Countries like France reported experiencing their hottest May on record and many states across the U.S. were hit with extreme heat advisories — nearly 20 percent of the country seeing lasting temperatures above 100 degrees F (38 degrees C) in recent weeks.

We can look to cities like Monterrey in Mexico to see the real-life impacts of extreme heat and drought. Local authorities began restricting water supply in March when three of the city’s dams dried up. Now, residents are struggling to access the water they need to survive, competing with their neighbors, if they can afford it, for water that the city makes available only between the hours of 4 am and 10 am daily.

Wildfires are becoming another prominent risk for many living in more arid climates. They have become increasingly more intense in recent years, with nearly 26 million homes now facing some sort of wildfire risk according to new research. States like California, Texas, and Colorado are among some of the most vulnerable. 

“One thing we can attribute to the climate emergency is more severe drought nationwide,” said Currently’s Colorado-based meteorologist Megan Montero.

“Severe drought is a big factor in wildfires because you need very dry conditions for a fire to spark and spread — so the more places you see in a severe drought, the more you will see homes at risk for wildfires.”

Wealthy folks, and the communities they live in, have the privilege of adaptation — they can afford to increase their water intake to avoid dehydration or afford to make their homes more energy-efficient or develop robust wildfire safety plans. The same cannot be said for those who are frontline workers, for example, or houseless.

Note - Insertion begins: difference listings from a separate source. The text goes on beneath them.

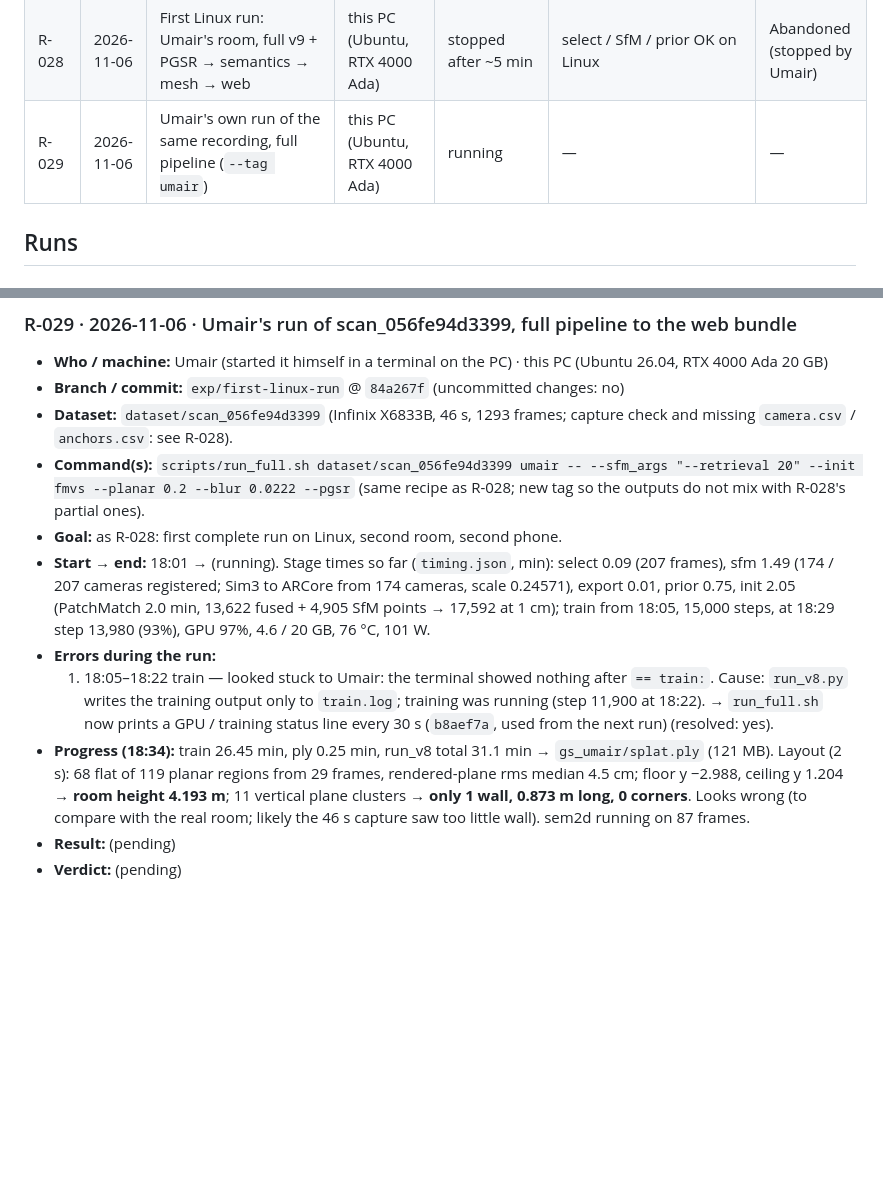
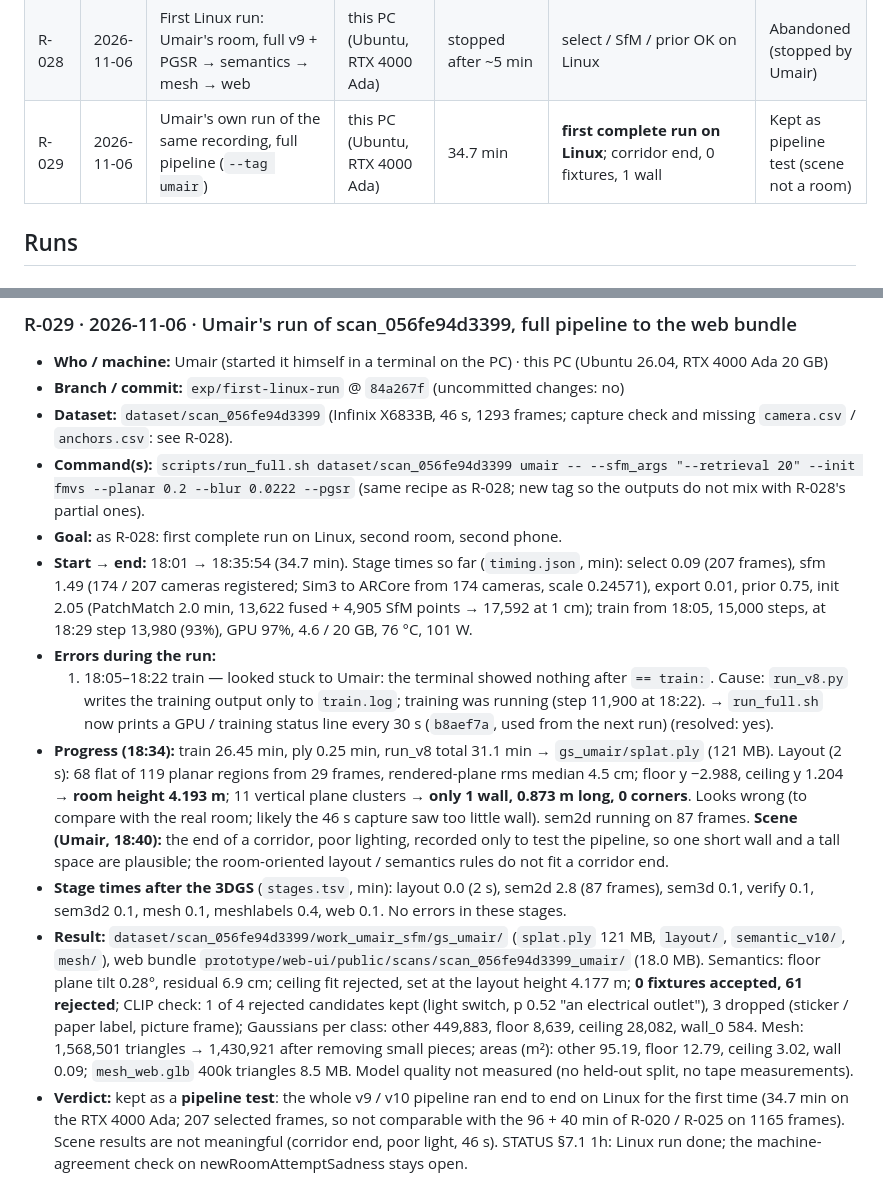
Before and after one commit to Umairishuman/BuildScan3D, a Markdown page: docs/progress/TRAINING.md, 2 parts joined by grey strips. GitHub-like rendering; blank space fills up the shorter version.

Commit message:
docs: R-029 complete, first full pipeline run on Linux (34.7 min); STATUS 1h(a) done

```diff
--- a/docs/progress/TRAINING.md
+++ b/docs/progress/TRAINING.md
@@ -61,7 +61,7 @@ have them. All backfilled runs were on the Windows RTX 3070 PC (8 GB) unless sta
 | R-026 | 2026-11-03 | `.ksplat` compression v1 / v2 (Zaid) | not recorded (software rendering) | — | v1 18.4 MB (−88%), v2-A 40.2 MB (−73%) | Branch only (OD-1) |
 | R-027 | 2026-11-06 | Environment setup of this PC (STATUS §7.1 step 1) | this PC (Ubuntu, RTX 4000 Ada) | ~2.5 h | all checks pass; `scripts/setup_linux.sh` | Envs ready; first data run pending |
 | R-028 | 2026-11-06 | First Linux run: Umair's room, full v9 + PGSR → semantics → mesh → web | this PC (Ubuntu, RTX 4000 Ada) | stopped after ~5 min | select / SfM / prior OK on Linux | Abandoned (stopped by Umair) |
-| R-029 | 2026-11-06 | Umair's own run of the same recording, full pipeline (`--tag umair`) | this PC (Ubuntu, RTX 4000 Ada) | running | — | — |
+| R-029 | 2026-11-06 | Umair's own run of the same recording, full pipeline (`--tag umair`) | this PC (Ubuntu, RTX 4000 Ada) | 34.7 min | **first complete run on Linux**; corridor end, 0 fixtures, 1 wall | Kept as pipeline test (scene not a room) |
 
 ## Runs
 
@@ -362,7 +362,7 @@ have them. All backfilled runs were on the Windows RTX 3070 PC (8 GB) unless sta
 - **Command(s):** `scripts/run_full.sh dataset/scan_056fe94d3399 umair -- --sfm_args "--retrieval 20" --init fmvs --planar 0.2 --blur 0.0222 --pgsr`
   (same recipe as R-028; new tag so the outputs do not mix with R-028's partial ones).
 - **Goal:** as R-028: first complete run on Linux, second room, second phone.
-- **Start → end:** 18:01 → (running). Stage times so far (`timing.json`, min): select 0.09 (207 frames), sfm 1.49
+- **Start → end:** 18:01 → 18:35:54 (34.7 min). Stage times so far (`timing.json`, min): select 0.09 (207 frames), sfm 1.49
   (174 / 207 cameras registered; Sim3 to ARCore from 174 cameras, scale 0.24571), export 0.01, prior 0.75, init 2.05
   (PatchMatch 2.0 min, 13,622 fused + 4,905 SfM points → 17,592 at 1 cm); train from 18:05, 15,000 steps, at 18:29
   step 13,980 (93%), GPU 97%, 4.6 / 20 GB, 76 °C, 101 W.
@@ -374,5 +374,19 @@ have them. All backfilled runs were on the Windows RTX 3070 PC (8 GB) unless sta
   (2 s): 68 flat of 119 planar regions from 29 frames, rendered-plane rms median 4.5 cm; floor y −2.988, ceiling y
   1.204 → **room height 4.193 m**; 11 vertical plane clusters → **only 1 wall, 0.873 m long, 0 corners**. Looks wrong
   (to compare with the real room; likely the 46 s capture saw too little wall). sem2d running on 87 frames.
-- **Result:** (pending)
-- **Verdict:** (pending)
+  **Scene (Umair, 18:40):** the end of a corridor, poor lighting, recorded only to test the pipeline, so one short wall
+  and a tall space are plausible; the room-oriented layout / semantics rules do not fit a corridor end.
+- **Stage times after the 3DGS** (`stages.tsv`, min): layout 0.0 (2 s), sem2d 2.8 (87 frames), sem3d 0.1, verify 0.1,
+  sem3d2 0.1, mesh 0.1, meshlabels 0.4, web 0.1. No errors in these stages.
+- **Result:** `dataset/scan_056fe94d3399/work_umair_sfm/gs_umair/` (`splat.ply` 121 MB, `layout/`, `semantic_v10/`,
+  `mesh/`), web bundle `prototype/web-ui/public/scans/scan_056fe94d3399_umair/` (18.0 MB).
+  Semantics: floor plane tilt 0.28°, residual 6.9 cm; ceiling fit rejected, set at the layout height 4.177 m;
+  **0 fixtures accepted, 61 rejected**; CLIP check: 1 of 4 rejected candidates kept (light switch, p 0.52 "an
+  electrical outlet"), 3 dropped (sticker / paper label, picture frame); Gaussians per class: other 449,883, floor
+  8,639, ceiling 28,082, wall_0 584. Mesh: 1,568,501 triangles → 1,430,921 after removing small pieces; areas (m²):
+  other 95.19, floor 12.79, ceiling 3.02, wall 0.09; `mesh_web.glb` 400k triangles 8.5 MB. Model quality not
+  measured (no held-out split, no tape measurements).
+- **Verdict:** kept as a **pipeline test**: the whole v9 / v10 pipeline ran end to end on Linux for the first time
+  (34.7 min on the RTX 4000 Ada; 207 selected frames, so not comparable with the 96 + 40 min of R-020 / R-025 on
+  1165 frames). Scene results are not meaningful (corridor end, poor light, 46 s). STATUS §7.1 1h: Linux run done; the
+  machine-agreement check on newRoomAttemptSadness stays open.
```
Also changed, not shown: docs/progress/STATUS.md (+3 -1 lines).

“The homeless, elderly, disabled — when a fire sparks in an area — those folks have the hardest time getting out of a fire evacuation zone,” said Montero. 

When the Marshall and NCAR fires hit Montero’s hometown of Boulder, she says her social media feeds were flooded with community members, primarily disabled and/or elderly ones, asking their neighbors for evacuation assistance — many of them without cars or the resources to do so. 

The freak fire, which was accelerated by a 100pmh windstorm, consumed many homes within minutes, leaving residents scrambling as they searched for important items and grabbed pets.

Montero described the entire ordeal as “scary.”

Here is a comprehensive guide on how to prepare for, navigate, and adequately prepare yourself and your community for extreme heat and wildfires.

Gauging Vulnerability

Nearly 85 percent of wildfires in the U.S. are human-caused according to the Department of Agriculture, meaning that everything from an unattended campfire to a negligently discarded cigarette can have huge impacts — both for the nearby wildlife and the communities that reside on or nearby that land.

The fact that the majority of wildfires are human-caused makes them particularly difficult to predict by meteorologists using traditional physics and statistics-based models. Wildfires can also be naturally started by things like lightning — making wildfires among some of the most unpredictable and hard to anticipate extreme weather events.

However, if you’re in a vulnerable area — a climate that is predisposed to extreme heat or wildfires — there is a way to prepare yourself:

The government’s Fire and Smoke Map reveals how susceptible your home is to wildfires. To assess your home’s fire risk, click on the fire icon to the left of the screen. Pay particular attention to the information displayed under “smoke plumes” and “air quality”, this will tell you how much smoke from nearby wildfires might be in the air as well as the quality of the air, based on other pollution sources. This is particularly important for the elderly, children, and those with asthma, or other respiratory illnesses or chronic illnesses. 

“When a wildfire hits, the smoke is pretty debilitating to those with breathing problems,” said Montero.

“Since 2020, Colorado has seen its three biggest fires in Colorado history — we had non-stop smoke in the air which made it very hard to breathe. In 2021, Denver had the poorest air quality in the world — higher than China — thanks to wildfire smoke. Folks were not only wearing masks indoors but a lot of us had to use a mask just to walk outside.”

Putting together a plan

There are several questions you can ask yourself as you begin to prepare your plan:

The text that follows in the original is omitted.